→ **Supplied data**
+ + + + + + +
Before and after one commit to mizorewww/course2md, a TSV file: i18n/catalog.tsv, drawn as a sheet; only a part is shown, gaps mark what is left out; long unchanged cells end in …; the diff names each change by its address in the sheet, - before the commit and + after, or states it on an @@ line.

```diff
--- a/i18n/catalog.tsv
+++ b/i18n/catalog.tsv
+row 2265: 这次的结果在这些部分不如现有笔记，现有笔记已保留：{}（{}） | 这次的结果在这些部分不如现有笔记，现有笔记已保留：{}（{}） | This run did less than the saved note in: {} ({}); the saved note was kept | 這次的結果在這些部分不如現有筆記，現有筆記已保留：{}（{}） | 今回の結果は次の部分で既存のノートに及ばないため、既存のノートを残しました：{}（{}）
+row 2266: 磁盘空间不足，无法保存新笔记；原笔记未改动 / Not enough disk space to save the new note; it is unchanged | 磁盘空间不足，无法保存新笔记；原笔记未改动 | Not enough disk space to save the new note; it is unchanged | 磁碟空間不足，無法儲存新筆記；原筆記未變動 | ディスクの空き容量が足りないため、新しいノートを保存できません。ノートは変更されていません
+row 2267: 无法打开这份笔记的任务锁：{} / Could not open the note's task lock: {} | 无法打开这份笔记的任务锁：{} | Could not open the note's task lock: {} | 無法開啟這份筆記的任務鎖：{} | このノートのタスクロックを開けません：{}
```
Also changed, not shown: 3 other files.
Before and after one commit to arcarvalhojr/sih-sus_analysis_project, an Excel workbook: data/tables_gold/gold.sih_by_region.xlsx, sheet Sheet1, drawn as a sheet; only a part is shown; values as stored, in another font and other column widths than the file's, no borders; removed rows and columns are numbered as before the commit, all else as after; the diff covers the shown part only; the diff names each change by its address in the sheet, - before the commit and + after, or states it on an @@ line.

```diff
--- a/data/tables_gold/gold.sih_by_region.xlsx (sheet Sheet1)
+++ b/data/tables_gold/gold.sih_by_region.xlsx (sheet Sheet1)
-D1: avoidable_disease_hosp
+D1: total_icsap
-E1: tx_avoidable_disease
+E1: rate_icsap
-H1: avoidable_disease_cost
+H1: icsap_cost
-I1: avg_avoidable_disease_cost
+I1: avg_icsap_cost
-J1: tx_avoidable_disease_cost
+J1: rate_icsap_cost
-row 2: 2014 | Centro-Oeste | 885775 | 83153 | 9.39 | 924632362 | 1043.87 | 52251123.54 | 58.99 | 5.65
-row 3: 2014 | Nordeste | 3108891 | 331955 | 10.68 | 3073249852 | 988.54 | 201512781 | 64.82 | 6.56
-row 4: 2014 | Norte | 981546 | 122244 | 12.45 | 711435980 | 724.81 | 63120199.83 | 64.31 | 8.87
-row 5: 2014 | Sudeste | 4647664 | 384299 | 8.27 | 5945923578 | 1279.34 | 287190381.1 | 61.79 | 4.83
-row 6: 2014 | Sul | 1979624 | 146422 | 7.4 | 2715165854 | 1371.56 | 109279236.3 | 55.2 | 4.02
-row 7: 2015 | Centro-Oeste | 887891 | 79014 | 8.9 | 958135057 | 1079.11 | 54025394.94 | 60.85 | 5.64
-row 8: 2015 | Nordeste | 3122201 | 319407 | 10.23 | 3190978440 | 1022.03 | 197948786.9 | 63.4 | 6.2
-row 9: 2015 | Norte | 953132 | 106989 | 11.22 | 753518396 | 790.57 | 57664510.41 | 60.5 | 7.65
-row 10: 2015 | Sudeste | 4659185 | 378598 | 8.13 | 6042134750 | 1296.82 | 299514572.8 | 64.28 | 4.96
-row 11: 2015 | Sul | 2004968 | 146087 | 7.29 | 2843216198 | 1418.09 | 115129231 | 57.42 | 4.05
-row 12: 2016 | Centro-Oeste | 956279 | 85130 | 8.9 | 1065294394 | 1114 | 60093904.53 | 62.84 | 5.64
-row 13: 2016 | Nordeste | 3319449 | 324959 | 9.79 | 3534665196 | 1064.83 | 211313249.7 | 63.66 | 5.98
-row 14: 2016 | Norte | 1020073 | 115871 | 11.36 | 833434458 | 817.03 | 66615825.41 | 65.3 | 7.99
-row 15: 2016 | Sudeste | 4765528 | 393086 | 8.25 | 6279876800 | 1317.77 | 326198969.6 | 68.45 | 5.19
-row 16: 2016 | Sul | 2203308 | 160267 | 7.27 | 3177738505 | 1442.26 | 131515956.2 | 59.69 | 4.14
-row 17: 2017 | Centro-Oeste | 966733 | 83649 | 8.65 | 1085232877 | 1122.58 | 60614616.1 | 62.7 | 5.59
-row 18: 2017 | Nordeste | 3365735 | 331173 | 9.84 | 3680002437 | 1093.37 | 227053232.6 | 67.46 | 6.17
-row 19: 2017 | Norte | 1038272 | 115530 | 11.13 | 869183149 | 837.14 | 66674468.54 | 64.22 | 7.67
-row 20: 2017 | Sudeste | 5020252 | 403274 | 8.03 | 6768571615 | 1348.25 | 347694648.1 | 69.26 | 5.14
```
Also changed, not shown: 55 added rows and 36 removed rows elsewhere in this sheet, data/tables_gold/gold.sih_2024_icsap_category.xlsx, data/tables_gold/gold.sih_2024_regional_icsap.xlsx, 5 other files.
+ + + + + + +
→ **Problem to solve**
Look through the records above for the string "sheet", then copy every line that has it.

→ **Response for this exercise**
Before and after one commit to mizorewww/course2md, a TSV file: i18n/catalog.tsv, drawn as a sheet; only a part is shown, gaps mark what is left out; long unchanged cells end in …; the diff names each change by its address in the sheet, - before the commit and + after, or states it on an @@ line.
Before and after one commit to arcarvalhojr/sih-sus_analysis_project, an Excel workbook: data/tables_gold/gold.sih_by_region.xlsx, sheet Sheet1, drawn as a sheet; only a part is shown; values as stored, in another font and other column widths than the file's, no borders; removed rows and columns are numbered as before the commit, all else as after; the diff covers the shown part only; the diff names each change by its address in the sheet, - before the commit and + after, or states it on an @@ line.
--- a/data/tables_gold/gold.sih_by_region.xlsx (sheet Sheet1)
+++ b/data/tables_gold/gold.sih_by_region.xlsx (sheet Sheet1)
Also changed, not shown: 55 added rows and 36 removed rows elsewhere in this sheet, data/tables_gold/gold.sih_2024_icsap_category.xlsx, data/tables_gold/gold.sih_2024_regional_icsap.xlsx, 5 other files.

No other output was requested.